◆ **PROBLEM TO WORK ON**:
Your answer should repeat every line of the records below in which the word "difficulty" appears.

Before-and-after page screenshots:
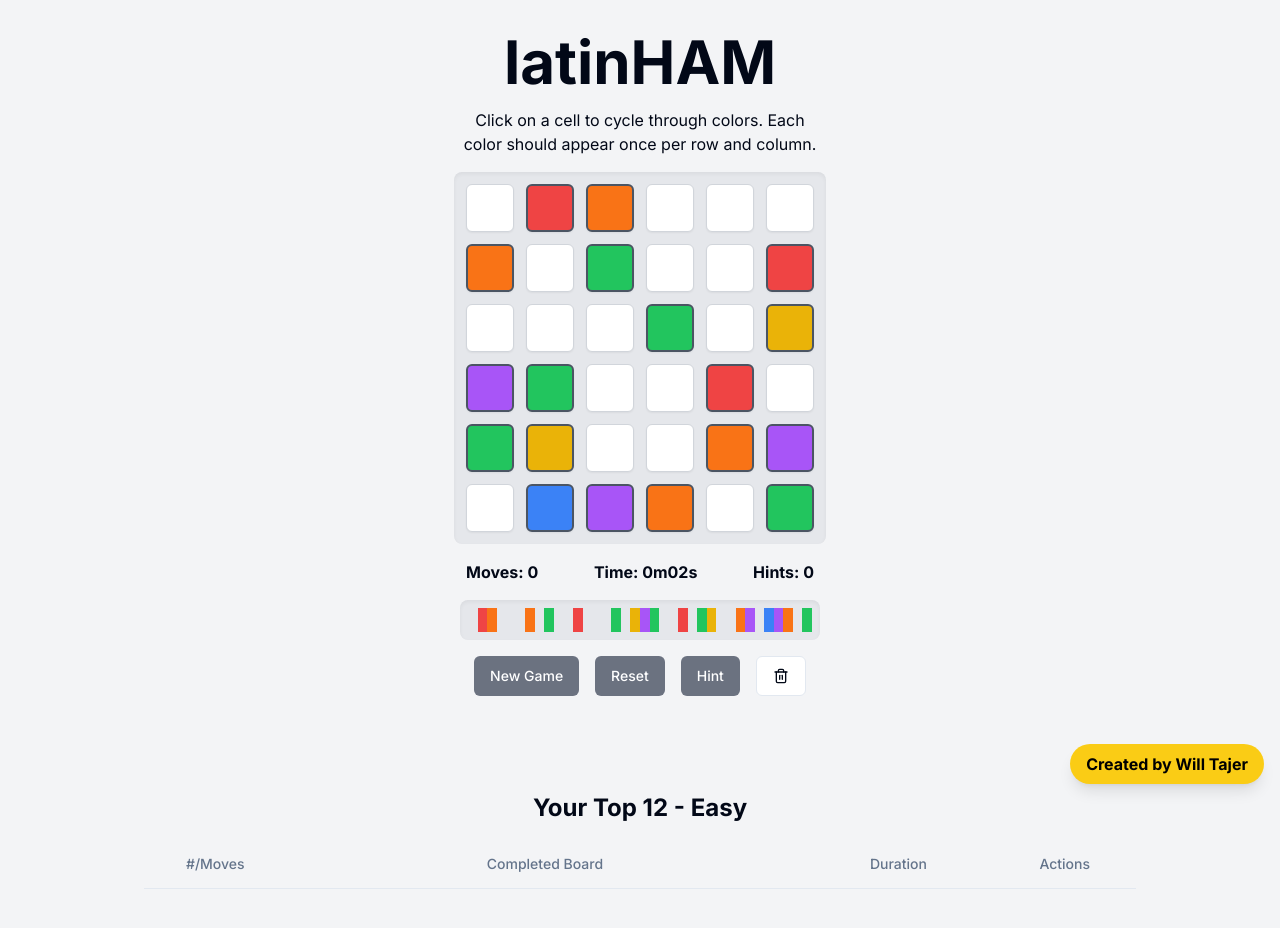
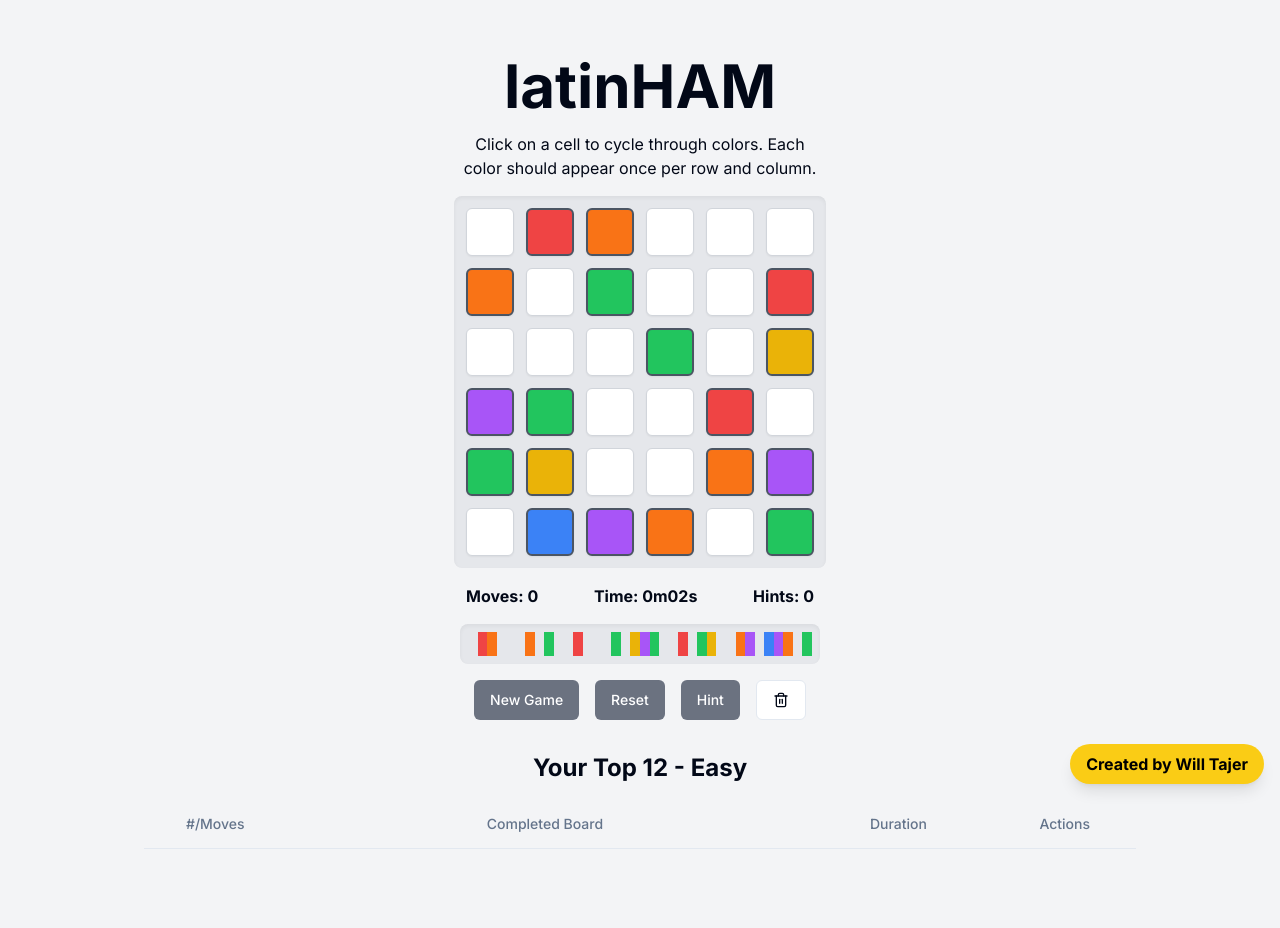
Before and after one commit to willtajer/latinHAM, a Next.js app: page / in a window 1280 px wide. Both pictures are taken after a click on the button "Easy". Shown: the top 928 px of the page. Built offline with nearby package versions, Linux system fonts and the light colour scheme.

Commit message:
fixed, adjusteting margins

```diff
--- a/components/LatinHamGame.tsx
+++ b/components/LatinHamGame.tsx
@@ -556,14 +556,14 @@
   }
 
   return (
-    <div className="flex flex-col items-center justify-center min-h-screen bg-gray-100 py-8">
+    <div className="flex flex-col items-center justify-center min-h-screen bg-gray-100 py-6">
       {showConfetti && (
         <div className="fixed inset-0 z-40 pointer-events-none">
           <Confetti width={window.innerWidth} height={window.innerHeight} recycle={false} />
         </div>
       )}
       <div className="w-[calc(6*3rem+6*0.75rem)] mb-4">
-        <h1 className="text-6xl font-bold mb-2 text-center">latinHAM</h1>
+        <h1 className="text-6xl font-bold mt-8 mb-2 text-center">latinHAM</h1>
         <p className="text-center mt-4">
           {gameState === 'viewing'
             ? "Viewing a completed puzzle from the leaderboard."
@@ -652,7 +652,7 @@
           </>
         )}
       </div>
-      <div className="mt-24 w-full max-w-xxl">
+      <div className="mt-8 w-full max-w-xxl">
         <Leaderboard
           entries={leaderboard[difficulty]}
           difficulty={difficulty}
```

◆ **RESPONSE**:
           entries={leaderboard[difficulty]}
           difficulty={difficulty}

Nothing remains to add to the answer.